Directions for this task — Your job is to set down the stretch of entries that opens with the line containing "Before and after one commit to z2823253773-p/moonrules, a" and closes with the line containing "Also changed, not shown: docs/submission/final-submission.md". Keep both end lines, copy each exactly, and add nothing.

Source records —
☆ ☆ ☆

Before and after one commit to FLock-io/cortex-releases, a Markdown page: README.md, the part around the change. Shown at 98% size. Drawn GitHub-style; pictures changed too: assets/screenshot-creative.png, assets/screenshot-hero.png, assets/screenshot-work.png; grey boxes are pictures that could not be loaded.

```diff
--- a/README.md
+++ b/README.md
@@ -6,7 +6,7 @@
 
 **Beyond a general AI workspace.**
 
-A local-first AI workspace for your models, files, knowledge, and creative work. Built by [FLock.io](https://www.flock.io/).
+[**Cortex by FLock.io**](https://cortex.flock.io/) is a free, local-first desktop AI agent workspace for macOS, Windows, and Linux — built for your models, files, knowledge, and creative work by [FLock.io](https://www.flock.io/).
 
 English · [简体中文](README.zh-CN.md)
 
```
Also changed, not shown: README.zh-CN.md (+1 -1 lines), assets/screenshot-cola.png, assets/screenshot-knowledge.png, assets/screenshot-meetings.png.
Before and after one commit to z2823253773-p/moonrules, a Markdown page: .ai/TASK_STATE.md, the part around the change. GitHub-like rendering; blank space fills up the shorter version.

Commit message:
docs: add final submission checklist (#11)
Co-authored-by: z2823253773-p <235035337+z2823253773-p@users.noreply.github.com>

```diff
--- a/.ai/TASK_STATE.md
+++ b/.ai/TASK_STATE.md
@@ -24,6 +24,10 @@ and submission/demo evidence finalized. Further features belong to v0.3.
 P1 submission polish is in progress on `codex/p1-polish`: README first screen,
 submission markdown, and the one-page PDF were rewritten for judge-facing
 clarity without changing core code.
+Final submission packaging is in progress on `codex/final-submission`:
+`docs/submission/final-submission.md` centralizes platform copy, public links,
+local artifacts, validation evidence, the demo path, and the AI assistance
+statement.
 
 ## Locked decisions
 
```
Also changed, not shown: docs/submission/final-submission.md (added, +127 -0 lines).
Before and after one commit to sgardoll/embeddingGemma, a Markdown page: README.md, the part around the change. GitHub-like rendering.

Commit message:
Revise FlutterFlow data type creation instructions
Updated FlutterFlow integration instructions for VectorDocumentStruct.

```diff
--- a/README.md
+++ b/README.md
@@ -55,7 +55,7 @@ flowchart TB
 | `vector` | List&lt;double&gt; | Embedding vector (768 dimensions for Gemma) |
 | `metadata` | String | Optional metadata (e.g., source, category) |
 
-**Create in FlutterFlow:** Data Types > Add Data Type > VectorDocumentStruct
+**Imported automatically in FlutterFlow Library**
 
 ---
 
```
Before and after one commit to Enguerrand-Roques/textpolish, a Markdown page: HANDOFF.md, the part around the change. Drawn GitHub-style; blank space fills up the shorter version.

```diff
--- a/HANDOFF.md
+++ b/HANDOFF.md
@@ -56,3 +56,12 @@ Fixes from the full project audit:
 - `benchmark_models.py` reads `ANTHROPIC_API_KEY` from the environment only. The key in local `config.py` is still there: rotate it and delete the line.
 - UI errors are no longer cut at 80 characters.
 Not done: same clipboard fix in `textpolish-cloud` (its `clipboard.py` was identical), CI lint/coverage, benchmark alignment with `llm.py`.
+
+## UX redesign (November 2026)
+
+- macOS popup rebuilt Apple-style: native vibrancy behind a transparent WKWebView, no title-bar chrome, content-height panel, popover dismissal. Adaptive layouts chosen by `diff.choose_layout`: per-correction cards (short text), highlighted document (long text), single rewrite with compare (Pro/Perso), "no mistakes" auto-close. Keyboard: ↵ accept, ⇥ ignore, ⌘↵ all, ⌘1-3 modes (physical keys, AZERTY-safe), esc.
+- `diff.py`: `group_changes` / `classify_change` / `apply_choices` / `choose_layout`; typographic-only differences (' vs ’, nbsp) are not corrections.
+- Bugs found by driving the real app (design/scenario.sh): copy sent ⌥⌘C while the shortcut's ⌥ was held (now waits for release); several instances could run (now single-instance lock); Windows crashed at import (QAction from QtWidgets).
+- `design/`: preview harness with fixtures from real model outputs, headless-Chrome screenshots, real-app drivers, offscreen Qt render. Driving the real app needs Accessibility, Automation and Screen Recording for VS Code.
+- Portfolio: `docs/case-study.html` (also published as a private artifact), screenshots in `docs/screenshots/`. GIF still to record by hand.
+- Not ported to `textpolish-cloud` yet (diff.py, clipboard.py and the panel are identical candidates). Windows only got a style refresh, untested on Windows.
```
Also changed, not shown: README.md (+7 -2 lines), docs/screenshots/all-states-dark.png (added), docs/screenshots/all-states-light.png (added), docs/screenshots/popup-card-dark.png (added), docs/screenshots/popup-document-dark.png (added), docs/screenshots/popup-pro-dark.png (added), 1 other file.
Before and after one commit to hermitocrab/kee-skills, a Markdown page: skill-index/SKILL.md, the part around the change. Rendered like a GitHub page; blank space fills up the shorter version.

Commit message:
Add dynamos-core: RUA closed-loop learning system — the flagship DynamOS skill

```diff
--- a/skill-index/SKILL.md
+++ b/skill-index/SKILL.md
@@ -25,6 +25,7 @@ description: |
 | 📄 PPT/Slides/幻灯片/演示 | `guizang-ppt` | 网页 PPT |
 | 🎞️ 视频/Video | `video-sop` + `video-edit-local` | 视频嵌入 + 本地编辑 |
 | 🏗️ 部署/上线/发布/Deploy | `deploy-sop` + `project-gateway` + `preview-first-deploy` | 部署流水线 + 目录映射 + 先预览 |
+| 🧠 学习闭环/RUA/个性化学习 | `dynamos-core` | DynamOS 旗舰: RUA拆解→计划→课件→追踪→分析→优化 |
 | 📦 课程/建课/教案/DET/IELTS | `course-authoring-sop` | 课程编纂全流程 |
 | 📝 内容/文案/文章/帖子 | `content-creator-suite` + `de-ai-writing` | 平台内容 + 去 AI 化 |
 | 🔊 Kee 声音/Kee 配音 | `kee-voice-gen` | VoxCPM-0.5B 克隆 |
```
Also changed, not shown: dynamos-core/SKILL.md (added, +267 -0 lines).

☆ ☆ ☆

Answer to this exercise —
Before and after one commit to z2823253773-p/moonrules, a Markdown page: .ai/TASK_STATE.md, the part around the change. GitHub-like rendering; blank space fills up the shorter version.

Commit message:
docs: add final submission checklist (#11)
Co-authored-by: z2823253773-p <235035337+z2823253773-p@users.noreply.github.com>

```diff
--- a/.ai/TASK_STATE.md
+++ b/.ai/TASK_STATE.md
@@ -24,6 +24,10 @@ and submission/demo evidence finalized. Further features belong to v0.3.
 P1 submission polish is in progress on `codex/p1-polish`: README first screen,
 submission markdown, and the one-page PDF were rewritten for judge-facing
 clarity without changing core code.
+Final submission packaging is in progress on `codex/final-submission`:
+`docs/submission/final-submission.md` centralizes platform copy, public links,
+local artifacts, validation evidence, the demo path, and the AI assistance
+statement.
 
 ## Locked decisions
 
```
Also changed, not shown: docs/submission/final-submission.md (added, +127 -0 lines).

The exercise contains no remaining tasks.